## Your goal:
Determine how many lines in the listing contain the string "Together"; respond with the number alone.

## Data supplied:
* * * * *

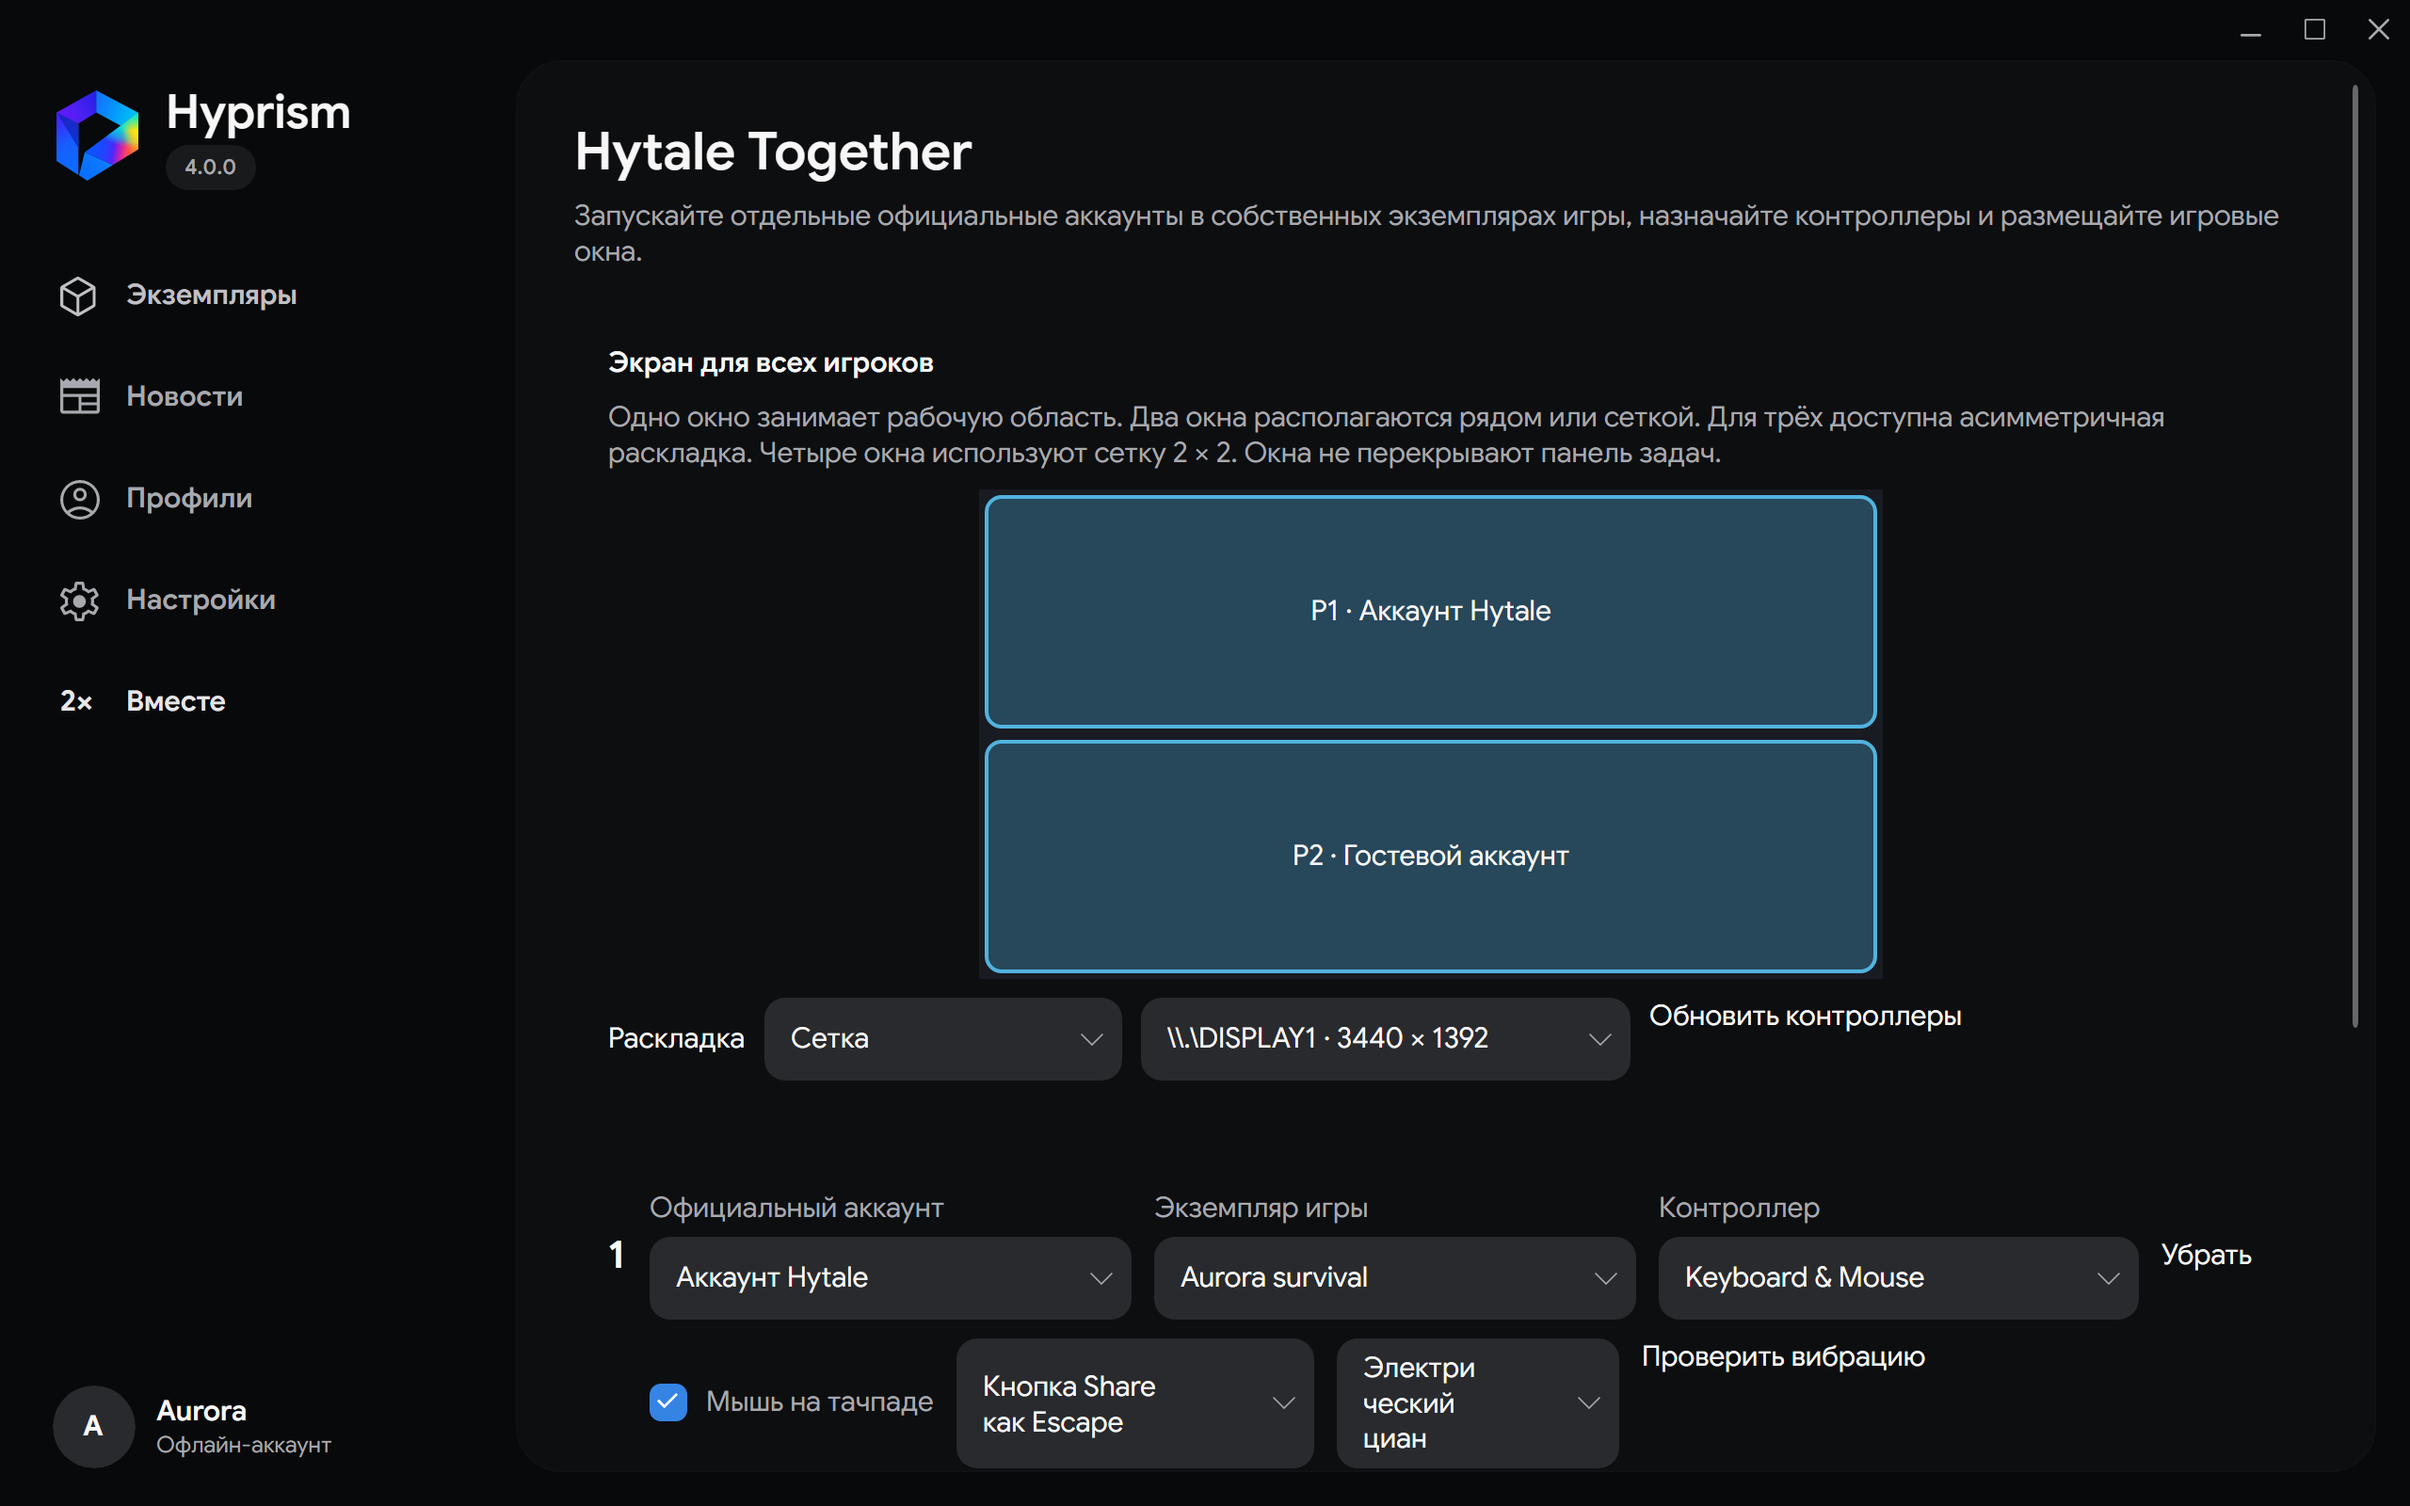
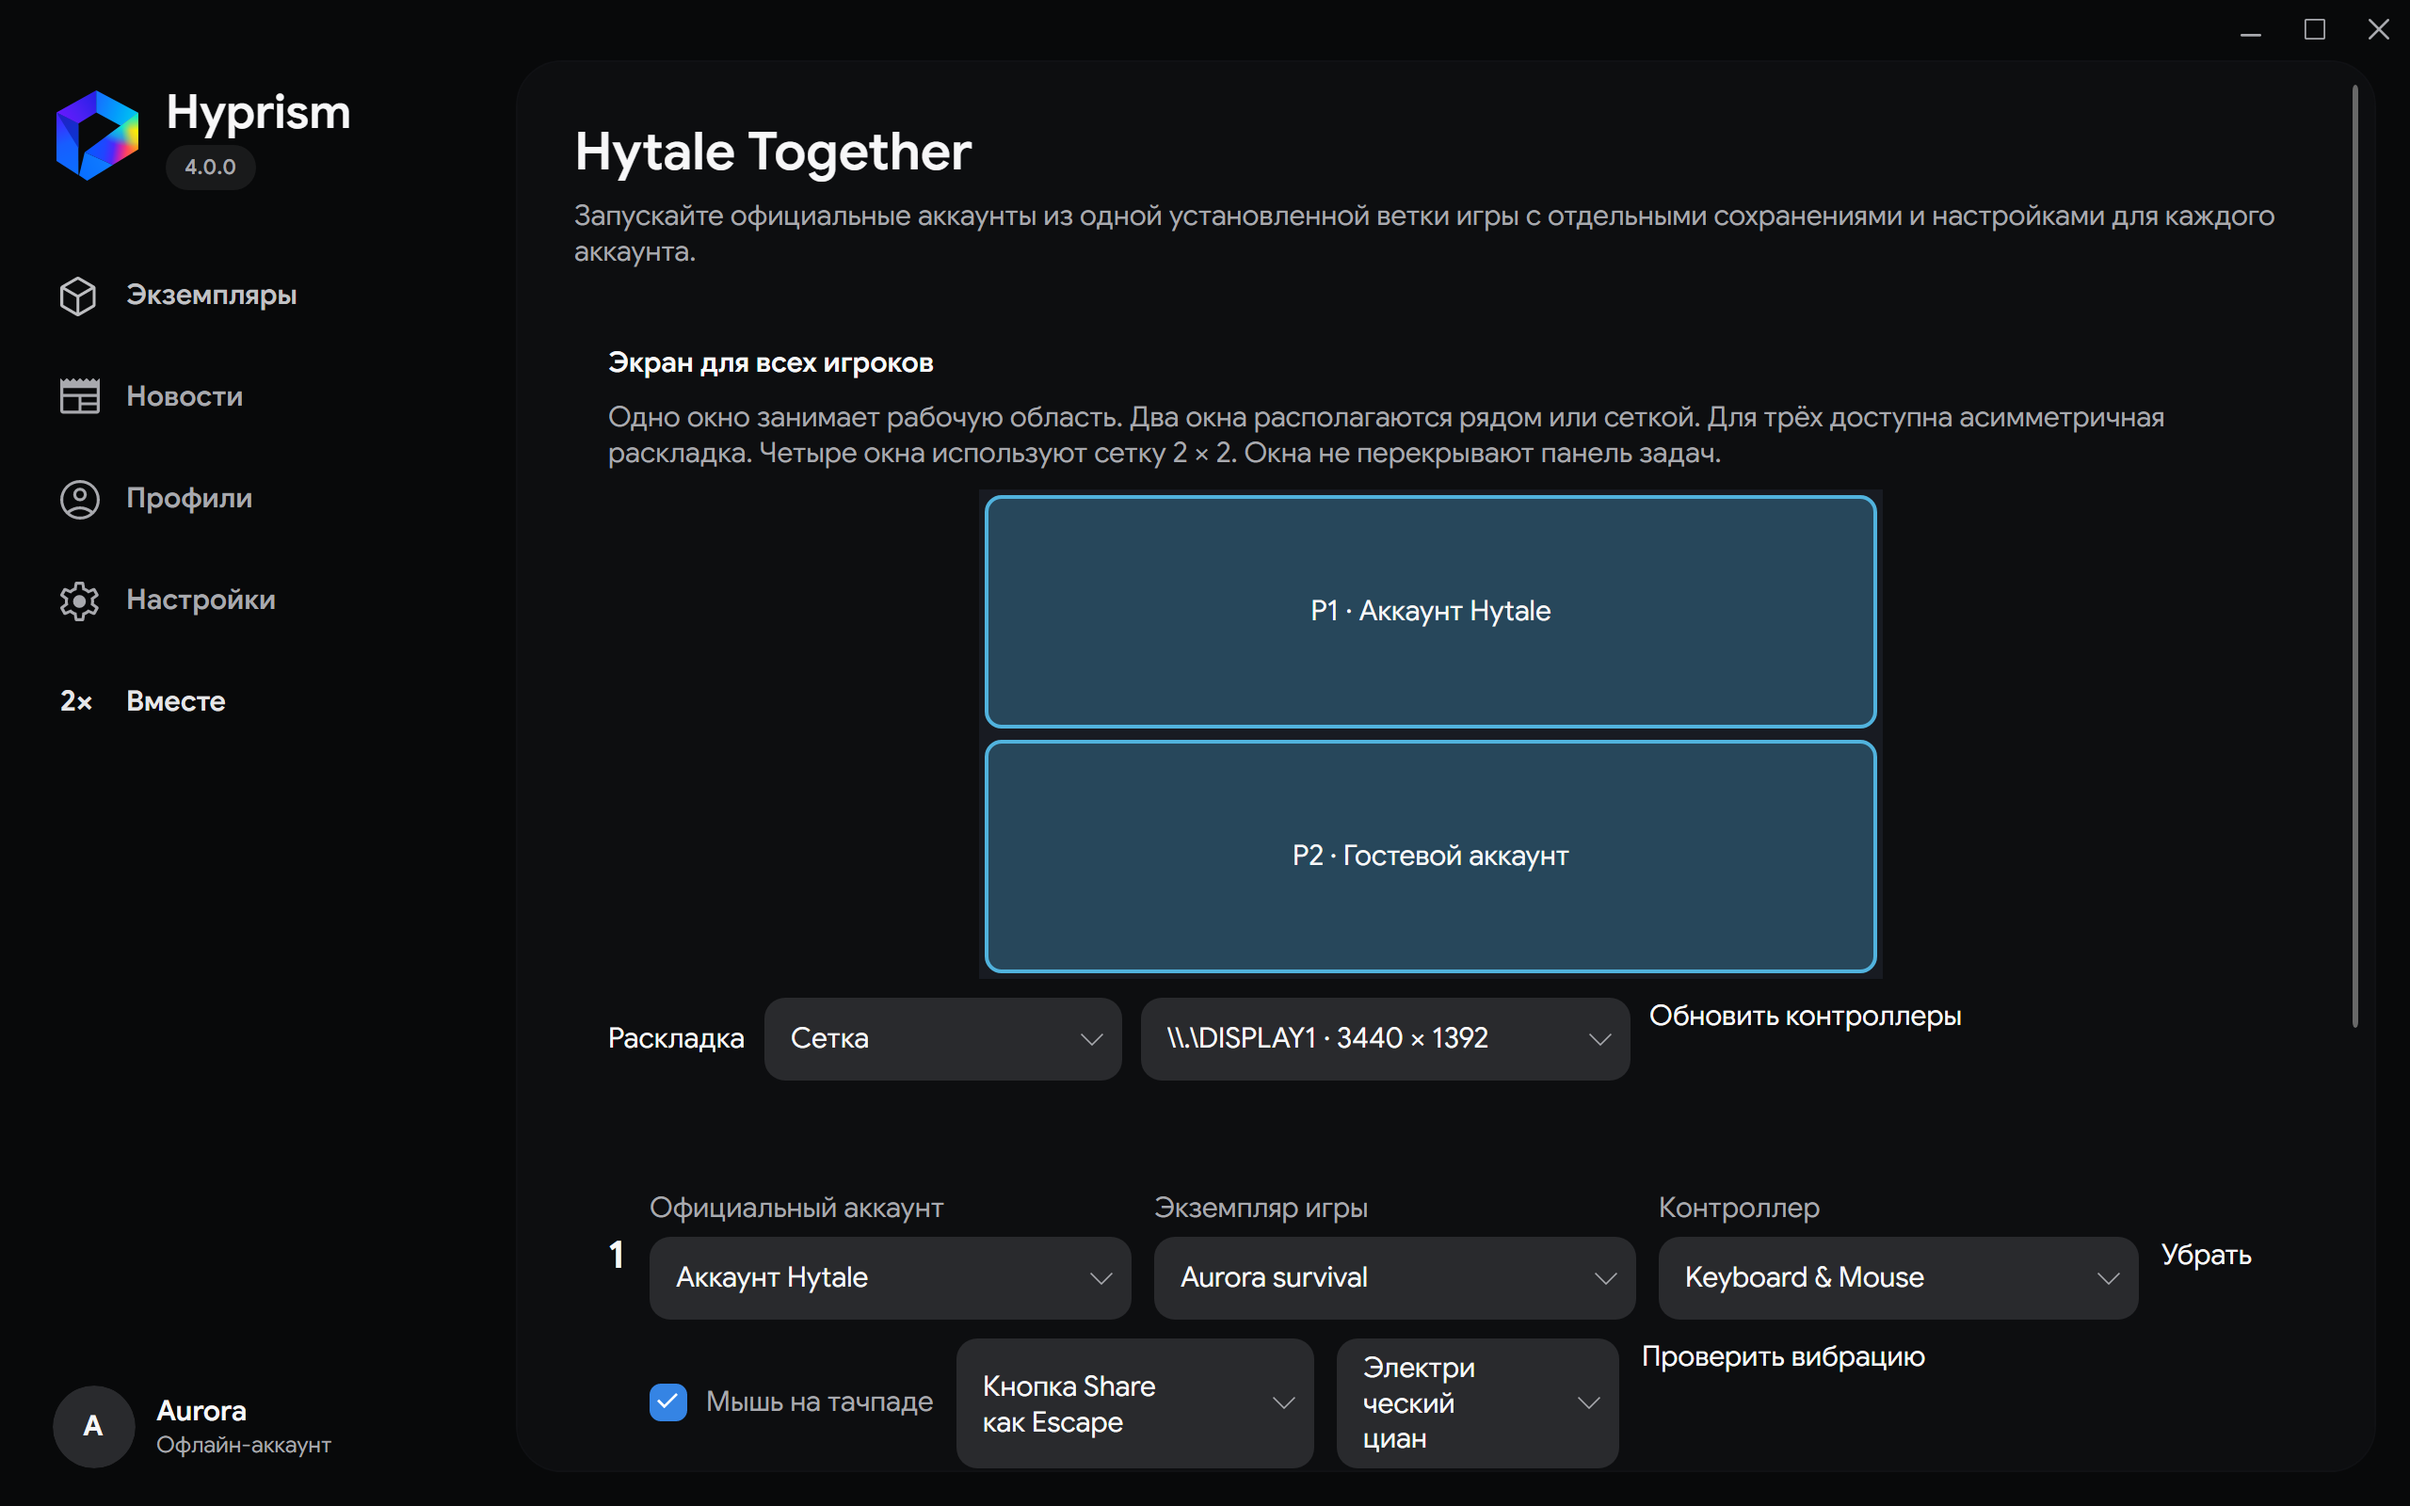
Correct Russian Together shared install copy

Changed region(s): [[0.3125, 0.125, 0.9375, 0.1562], [0.25, 0.1562, 0.2812, 0.1875]]

diff --git a/RELEASE_NOTES.md b/RELEASE_NOTES.md
@@ -5,6 +5,10 @@ SPDX-License-Identifier: GPL-3.0-only
 
 # Hyprism Together preview
 
+## Preview 3
+
+- Corrected the Russian Together subtitle and refreshed its screenshot to describe one shared installation.
+
 ## Preview 2
 
 - All players can launch from one installed game instance and branch.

* * * * *

## Solution to the exercise:
3